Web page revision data
=== Begin Enclosure ===
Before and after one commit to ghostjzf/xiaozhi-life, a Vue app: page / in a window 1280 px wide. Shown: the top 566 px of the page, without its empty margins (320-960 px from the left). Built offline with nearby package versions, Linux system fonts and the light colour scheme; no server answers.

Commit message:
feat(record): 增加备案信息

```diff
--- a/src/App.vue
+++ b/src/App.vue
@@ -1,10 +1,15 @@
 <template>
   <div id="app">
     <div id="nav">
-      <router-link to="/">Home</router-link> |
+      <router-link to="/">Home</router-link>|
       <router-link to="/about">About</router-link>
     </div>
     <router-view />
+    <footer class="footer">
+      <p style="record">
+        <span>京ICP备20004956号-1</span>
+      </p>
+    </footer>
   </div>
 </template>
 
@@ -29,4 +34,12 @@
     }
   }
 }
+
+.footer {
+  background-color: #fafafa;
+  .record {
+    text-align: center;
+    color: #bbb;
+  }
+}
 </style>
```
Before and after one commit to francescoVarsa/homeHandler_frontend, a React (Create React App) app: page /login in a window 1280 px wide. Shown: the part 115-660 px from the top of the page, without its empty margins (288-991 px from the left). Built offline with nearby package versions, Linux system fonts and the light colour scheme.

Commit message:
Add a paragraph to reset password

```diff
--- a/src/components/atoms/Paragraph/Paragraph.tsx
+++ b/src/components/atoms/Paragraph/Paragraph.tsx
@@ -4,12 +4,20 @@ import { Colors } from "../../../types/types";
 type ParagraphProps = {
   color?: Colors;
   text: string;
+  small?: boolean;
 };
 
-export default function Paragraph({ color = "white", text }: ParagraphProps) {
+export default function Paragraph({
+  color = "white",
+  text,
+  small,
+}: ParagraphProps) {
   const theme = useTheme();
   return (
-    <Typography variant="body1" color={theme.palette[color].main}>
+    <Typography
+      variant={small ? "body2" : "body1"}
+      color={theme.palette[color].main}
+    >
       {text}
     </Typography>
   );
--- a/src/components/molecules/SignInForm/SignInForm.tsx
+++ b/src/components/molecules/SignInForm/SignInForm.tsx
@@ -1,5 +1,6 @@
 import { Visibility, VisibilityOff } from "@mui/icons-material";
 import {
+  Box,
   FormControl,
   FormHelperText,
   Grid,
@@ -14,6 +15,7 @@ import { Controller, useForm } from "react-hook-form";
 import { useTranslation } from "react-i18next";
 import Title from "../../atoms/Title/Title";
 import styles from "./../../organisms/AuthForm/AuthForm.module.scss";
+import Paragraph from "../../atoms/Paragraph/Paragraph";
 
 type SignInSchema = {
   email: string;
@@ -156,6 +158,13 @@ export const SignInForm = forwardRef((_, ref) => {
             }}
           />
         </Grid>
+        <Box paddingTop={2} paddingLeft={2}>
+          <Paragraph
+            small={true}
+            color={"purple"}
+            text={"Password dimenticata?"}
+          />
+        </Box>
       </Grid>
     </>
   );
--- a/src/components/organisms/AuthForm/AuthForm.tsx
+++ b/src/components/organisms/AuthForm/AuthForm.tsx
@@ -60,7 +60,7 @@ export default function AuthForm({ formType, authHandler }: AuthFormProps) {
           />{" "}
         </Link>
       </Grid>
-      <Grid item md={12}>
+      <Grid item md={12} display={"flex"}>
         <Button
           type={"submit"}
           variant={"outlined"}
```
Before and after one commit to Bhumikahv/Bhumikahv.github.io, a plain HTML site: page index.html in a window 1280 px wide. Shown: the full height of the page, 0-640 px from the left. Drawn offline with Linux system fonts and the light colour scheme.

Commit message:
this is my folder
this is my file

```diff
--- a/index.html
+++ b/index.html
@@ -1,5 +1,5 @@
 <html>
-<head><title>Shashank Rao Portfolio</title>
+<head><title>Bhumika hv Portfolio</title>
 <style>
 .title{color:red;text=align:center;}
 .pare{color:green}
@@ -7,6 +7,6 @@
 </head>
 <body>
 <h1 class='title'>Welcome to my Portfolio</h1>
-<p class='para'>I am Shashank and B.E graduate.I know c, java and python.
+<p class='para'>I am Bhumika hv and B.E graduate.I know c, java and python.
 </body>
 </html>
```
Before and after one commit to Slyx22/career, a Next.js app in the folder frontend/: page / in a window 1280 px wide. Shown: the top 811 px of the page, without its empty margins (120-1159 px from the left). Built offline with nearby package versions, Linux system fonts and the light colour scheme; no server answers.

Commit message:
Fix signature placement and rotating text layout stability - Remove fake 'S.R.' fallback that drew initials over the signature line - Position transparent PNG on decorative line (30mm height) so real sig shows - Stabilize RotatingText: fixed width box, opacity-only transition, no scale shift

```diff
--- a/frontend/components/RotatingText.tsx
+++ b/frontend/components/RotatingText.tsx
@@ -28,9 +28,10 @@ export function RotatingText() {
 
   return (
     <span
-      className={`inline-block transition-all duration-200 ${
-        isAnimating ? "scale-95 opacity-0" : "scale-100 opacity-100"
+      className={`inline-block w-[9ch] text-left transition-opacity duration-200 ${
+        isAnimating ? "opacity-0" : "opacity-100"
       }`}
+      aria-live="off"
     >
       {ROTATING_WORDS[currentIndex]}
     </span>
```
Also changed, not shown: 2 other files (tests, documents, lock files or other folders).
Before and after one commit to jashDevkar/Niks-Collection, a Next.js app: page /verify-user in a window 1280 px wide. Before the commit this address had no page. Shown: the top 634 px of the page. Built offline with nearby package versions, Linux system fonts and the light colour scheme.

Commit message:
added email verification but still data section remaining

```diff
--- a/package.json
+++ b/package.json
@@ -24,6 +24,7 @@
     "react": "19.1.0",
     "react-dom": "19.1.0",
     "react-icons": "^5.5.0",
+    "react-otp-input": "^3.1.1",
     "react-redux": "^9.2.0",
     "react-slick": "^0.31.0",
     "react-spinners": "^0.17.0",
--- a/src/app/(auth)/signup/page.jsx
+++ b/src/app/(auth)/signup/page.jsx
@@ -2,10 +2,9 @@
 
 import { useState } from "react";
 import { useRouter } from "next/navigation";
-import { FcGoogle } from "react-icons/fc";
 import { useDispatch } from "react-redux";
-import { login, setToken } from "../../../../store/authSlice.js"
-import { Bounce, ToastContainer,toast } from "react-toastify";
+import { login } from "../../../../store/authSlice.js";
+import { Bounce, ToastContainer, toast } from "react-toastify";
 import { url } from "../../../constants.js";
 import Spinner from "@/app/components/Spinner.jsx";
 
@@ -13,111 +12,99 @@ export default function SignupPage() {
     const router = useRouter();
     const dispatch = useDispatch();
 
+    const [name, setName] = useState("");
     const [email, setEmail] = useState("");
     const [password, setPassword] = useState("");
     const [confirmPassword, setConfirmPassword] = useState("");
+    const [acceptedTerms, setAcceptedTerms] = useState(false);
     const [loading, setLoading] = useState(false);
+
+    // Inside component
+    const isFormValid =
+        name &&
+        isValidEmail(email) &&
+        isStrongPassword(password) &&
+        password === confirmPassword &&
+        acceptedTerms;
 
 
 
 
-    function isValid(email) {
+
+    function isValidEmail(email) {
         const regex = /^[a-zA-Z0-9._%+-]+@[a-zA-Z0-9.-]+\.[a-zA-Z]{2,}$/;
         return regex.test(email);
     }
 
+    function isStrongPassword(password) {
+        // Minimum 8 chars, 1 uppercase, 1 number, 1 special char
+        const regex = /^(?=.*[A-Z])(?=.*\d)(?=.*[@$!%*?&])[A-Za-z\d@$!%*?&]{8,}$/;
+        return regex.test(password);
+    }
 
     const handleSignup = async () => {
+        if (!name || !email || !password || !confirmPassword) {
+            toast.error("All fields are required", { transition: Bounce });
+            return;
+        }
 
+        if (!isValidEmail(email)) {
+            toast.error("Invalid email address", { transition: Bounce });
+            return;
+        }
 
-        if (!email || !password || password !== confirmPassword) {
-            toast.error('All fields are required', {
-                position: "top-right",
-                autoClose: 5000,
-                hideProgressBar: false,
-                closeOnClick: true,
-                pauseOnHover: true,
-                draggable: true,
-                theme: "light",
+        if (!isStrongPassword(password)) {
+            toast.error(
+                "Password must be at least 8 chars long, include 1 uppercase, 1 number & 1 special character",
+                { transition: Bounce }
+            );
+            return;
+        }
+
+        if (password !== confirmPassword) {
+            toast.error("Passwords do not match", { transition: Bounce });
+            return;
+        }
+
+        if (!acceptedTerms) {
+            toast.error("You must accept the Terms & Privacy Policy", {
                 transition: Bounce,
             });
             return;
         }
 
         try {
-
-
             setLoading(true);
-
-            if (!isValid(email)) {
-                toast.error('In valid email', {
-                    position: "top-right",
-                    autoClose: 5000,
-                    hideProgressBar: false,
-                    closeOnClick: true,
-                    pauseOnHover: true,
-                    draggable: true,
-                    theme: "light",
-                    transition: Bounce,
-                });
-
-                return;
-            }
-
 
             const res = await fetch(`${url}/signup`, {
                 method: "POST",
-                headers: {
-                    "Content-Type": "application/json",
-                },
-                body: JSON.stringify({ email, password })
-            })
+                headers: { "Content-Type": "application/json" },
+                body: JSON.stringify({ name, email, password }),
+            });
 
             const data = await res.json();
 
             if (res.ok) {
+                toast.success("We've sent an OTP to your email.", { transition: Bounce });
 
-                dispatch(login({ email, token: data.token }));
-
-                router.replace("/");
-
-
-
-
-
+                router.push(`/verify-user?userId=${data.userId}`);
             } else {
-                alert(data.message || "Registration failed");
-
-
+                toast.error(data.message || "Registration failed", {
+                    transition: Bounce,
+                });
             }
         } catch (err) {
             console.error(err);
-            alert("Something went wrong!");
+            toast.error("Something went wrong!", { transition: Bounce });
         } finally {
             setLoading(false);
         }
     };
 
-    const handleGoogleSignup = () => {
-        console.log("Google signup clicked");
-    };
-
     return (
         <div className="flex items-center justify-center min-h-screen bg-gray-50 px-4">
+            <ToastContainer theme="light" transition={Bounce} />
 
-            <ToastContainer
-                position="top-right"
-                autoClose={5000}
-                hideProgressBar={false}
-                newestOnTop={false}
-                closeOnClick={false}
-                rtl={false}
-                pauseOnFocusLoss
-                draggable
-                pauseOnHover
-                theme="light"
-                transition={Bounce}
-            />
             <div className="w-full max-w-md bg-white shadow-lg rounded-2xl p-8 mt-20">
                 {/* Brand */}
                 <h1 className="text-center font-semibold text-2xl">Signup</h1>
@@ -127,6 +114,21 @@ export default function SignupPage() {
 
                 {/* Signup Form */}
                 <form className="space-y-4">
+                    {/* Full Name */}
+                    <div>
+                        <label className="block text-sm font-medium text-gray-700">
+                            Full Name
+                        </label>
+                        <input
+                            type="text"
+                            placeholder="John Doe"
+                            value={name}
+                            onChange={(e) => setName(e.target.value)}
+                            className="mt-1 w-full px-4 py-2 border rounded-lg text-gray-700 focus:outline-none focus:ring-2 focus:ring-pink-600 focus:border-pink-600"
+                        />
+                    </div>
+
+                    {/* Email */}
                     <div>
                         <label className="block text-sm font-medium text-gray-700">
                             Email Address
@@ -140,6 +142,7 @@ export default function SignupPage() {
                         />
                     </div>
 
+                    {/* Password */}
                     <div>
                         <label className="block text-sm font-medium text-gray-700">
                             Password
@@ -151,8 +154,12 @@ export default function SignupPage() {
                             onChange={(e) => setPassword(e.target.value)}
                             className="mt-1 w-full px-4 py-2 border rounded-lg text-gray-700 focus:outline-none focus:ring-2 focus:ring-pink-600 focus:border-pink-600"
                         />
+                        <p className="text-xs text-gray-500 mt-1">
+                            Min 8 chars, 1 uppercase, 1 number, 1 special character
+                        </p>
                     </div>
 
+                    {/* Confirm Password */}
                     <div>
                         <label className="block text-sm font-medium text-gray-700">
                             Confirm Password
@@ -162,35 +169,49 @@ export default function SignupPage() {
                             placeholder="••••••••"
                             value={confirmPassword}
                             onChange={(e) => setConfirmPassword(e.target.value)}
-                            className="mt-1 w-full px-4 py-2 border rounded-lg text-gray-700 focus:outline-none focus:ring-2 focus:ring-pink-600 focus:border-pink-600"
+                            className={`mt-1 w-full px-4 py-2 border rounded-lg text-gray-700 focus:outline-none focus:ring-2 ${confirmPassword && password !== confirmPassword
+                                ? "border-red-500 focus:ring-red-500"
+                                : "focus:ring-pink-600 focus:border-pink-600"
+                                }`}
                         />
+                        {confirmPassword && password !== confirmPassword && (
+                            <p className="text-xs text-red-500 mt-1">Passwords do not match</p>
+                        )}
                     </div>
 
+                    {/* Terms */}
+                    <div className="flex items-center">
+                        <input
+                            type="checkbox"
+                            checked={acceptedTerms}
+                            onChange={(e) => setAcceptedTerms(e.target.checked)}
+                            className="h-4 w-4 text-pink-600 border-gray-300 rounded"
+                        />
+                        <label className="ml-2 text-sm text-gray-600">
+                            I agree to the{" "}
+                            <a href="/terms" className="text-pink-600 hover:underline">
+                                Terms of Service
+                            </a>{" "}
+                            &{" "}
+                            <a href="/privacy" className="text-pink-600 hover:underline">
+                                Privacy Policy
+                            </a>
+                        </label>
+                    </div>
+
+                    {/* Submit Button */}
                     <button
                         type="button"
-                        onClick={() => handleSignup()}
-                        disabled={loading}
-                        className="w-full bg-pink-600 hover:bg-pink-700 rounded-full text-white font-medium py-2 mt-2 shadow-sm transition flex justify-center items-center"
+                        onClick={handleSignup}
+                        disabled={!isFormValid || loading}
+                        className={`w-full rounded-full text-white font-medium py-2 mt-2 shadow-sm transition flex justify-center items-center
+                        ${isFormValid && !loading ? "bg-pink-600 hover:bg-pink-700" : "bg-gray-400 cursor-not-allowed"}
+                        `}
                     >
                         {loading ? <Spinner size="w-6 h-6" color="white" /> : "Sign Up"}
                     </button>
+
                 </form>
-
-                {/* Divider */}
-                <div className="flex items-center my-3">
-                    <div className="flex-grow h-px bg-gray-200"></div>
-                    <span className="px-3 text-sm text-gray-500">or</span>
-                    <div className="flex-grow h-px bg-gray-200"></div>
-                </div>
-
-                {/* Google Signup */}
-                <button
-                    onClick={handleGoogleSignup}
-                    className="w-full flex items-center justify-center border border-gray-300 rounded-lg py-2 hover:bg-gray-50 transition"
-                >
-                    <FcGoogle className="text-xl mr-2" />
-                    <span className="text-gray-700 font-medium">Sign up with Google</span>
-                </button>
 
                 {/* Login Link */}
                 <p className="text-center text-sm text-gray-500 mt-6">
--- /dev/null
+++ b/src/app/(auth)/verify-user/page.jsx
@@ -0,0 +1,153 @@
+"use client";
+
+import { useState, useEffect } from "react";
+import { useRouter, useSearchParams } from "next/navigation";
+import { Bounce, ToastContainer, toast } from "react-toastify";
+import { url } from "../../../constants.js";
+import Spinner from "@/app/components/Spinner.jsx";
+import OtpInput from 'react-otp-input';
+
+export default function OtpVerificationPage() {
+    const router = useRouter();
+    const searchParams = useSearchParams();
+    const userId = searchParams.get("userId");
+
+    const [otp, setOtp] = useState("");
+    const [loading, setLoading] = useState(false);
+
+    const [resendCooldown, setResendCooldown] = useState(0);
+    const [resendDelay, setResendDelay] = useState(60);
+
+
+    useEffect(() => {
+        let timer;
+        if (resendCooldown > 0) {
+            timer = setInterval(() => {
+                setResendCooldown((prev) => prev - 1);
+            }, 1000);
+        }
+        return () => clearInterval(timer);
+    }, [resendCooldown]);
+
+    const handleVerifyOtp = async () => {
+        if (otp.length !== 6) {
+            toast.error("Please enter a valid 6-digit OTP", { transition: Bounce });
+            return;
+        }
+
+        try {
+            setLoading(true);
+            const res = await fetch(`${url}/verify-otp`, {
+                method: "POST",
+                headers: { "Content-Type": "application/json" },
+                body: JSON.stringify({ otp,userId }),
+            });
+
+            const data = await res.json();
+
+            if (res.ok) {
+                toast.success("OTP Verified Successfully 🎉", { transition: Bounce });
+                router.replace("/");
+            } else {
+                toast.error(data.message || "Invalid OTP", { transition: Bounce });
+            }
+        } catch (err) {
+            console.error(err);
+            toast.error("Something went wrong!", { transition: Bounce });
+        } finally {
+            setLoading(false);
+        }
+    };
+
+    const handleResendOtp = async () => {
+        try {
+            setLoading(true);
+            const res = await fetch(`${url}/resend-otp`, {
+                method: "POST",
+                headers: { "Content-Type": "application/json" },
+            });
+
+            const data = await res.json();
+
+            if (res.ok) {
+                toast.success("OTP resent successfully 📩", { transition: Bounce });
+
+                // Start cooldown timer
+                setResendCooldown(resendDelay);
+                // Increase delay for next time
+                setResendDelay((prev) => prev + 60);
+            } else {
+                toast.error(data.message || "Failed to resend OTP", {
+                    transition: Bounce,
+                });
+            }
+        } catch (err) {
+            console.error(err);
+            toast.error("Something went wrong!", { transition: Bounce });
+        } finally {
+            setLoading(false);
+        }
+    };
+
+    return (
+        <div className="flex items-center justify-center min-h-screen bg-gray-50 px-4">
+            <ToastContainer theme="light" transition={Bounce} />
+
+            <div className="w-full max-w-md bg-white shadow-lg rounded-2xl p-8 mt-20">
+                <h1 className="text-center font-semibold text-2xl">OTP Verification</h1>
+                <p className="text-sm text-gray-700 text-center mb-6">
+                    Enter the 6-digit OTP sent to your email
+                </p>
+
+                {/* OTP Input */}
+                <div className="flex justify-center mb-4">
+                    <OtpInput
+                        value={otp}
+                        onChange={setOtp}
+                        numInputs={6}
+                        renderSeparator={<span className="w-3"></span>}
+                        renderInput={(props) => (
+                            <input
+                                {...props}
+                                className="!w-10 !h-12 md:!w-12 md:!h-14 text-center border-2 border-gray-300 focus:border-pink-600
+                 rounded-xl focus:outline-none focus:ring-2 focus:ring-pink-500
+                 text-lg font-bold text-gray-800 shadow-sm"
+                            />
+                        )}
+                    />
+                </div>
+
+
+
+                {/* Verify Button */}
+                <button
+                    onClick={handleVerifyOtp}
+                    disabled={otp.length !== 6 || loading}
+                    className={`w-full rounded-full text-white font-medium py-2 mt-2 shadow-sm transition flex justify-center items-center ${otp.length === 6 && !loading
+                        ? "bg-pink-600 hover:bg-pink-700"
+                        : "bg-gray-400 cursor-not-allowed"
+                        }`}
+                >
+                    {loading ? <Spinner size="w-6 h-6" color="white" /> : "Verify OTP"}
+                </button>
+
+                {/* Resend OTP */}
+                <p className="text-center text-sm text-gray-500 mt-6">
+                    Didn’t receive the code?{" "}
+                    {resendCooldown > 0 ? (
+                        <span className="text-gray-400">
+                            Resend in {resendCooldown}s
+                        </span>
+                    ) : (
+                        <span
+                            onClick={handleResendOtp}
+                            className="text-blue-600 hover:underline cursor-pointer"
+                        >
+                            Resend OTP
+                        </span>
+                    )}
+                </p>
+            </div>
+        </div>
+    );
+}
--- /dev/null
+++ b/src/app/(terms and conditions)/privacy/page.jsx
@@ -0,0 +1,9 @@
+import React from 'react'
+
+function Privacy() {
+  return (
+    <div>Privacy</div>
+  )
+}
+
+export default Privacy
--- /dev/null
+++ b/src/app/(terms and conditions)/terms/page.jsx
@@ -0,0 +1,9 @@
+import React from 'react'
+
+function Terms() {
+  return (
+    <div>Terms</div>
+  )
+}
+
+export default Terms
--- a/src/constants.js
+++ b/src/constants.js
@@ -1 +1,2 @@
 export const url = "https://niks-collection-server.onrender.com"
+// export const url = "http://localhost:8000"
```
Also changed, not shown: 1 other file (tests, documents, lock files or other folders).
=== End Enclosure ===
# Aim of the exercise:
Across the data, find each line that has "justify" in it and copy that line.

# Your response:
         <div className="flex items-center justify-center min-h-screen bg-gray-50 px-4">
-                        className="w-full bg-pink-600 hover:bg-pink-700 rounded-full text-white font-medium py-2 mt-2 shadow-sm transition flex justify-center items-center"
+                        className={`w-full rounded-full text-white font-medium py-2 mt-2 shadow-sm transition flex justify-center items-center
-                    className="w-full flex items-center justify-center border border-gray-300 rounded-lg py-2 hover:bg-gray-50 transition"
+        <div className="flex items-center justify-center min-h-screen bg-gray-50 px-4">
+                <div className="flex justify-center mb-4">
+                    className={`w-full rounded-full text-white font-medium py-2 mt-2 shadow-sm transition flex justify-center items-center ${otp.length === 6 && !loading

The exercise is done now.